■ **EXERCISE**
Go over the data and copy out each line with "déplac" in it.

■ **INFORMATION PROVIDED**
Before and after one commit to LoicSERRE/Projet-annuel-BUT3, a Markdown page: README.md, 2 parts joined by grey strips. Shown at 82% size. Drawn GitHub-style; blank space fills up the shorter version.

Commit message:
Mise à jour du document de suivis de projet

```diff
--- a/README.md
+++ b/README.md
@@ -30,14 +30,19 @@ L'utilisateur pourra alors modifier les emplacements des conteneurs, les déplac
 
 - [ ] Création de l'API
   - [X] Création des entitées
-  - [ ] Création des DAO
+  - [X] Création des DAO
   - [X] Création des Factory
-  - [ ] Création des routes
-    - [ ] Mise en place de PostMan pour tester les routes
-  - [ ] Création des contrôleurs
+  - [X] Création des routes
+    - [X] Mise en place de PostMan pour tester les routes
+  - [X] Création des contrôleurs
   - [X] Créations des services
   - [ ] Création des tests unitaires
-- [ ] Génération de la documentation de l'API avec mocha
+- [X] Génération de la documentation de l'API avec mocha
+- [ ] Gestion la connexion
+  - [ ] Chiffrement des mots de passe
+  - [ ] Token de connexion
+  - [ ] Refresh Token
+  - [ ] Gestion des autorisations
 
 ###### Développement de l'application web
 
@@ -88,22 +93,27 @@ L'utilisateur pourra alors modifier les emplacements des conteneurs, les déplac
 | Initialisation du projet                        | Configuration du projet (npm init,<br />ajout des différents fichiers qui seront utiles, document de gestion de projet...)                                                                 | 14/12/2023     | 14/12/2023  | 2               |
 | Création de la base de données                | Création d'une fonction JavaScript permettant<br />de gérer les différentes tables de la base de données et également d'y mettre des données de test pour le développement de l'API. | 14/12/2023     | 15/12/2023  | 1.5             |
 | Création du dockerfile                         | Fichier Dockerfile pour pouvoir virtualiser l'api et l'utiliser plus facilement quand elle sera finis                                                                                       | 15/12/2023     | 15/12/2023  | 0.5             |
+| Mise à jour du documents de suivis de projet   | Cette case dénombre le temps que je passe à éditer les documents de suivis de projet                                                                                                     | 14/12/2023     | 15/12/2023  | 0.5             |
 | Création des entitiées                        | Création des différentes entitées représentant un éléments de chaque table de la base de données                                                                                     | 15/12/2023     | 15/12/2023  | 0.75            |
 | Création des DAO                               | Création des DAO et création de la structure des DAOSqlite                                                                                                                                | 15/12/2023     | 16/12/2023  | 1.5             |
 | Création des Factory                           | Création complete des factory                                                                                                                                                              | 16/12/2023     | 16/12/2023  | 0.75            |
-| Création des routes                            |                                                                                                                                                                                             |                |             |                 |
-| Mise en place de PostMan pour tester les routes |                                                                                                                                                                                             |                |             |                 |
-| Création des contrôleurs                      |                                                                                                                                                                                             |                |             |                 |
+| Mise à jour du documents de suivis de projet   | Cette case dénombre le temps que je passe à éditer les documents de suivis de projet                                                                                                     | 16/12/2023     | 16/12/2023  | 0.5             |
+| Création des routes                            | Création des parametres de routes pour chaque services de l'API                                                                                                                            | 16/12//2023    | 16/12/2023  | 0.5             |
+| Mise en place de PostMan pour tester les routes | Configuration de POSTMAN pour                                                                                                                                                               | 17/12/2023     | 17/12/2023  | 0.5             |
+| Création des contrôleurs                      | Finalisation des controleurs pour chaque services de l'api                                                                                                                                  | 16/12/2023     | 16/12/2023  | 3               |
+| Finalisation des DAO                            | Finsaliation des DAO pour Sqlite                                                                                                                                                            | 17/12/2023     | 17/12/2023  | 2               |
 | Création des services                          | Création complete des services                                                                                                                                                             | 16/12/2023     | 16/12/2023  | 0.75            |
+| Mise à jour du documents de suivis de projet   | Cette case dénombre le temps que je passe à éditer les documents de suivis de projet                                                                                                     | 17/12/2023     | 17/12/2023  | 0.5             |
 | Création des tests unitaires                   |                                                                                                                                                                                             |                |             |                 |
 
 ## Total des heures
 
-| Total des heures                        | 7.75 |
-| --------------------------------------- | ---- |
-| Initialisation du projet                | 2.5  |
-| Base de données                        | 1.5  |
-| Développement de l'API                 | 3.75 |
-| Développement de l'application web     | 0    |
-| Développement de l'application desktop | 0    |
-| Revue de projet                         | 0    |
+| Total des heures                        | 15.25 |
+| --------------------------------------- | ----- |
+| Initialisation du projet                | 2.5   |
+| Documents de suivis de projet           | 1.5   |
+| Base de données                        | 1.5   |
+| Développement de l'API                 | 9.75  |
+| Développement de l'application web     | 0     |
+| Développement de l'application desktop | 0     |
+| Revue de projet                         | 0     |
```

■ **ANSWER AREA**
@@ -30,14 +30,19 @@ L'utilisateur pourra alors modifier les emplacements des conteneurs, les déplac
@@ -88,22 +93,27 @@ L'utilisateur pourra alors modifier les emplacements des conteneurs, les déplac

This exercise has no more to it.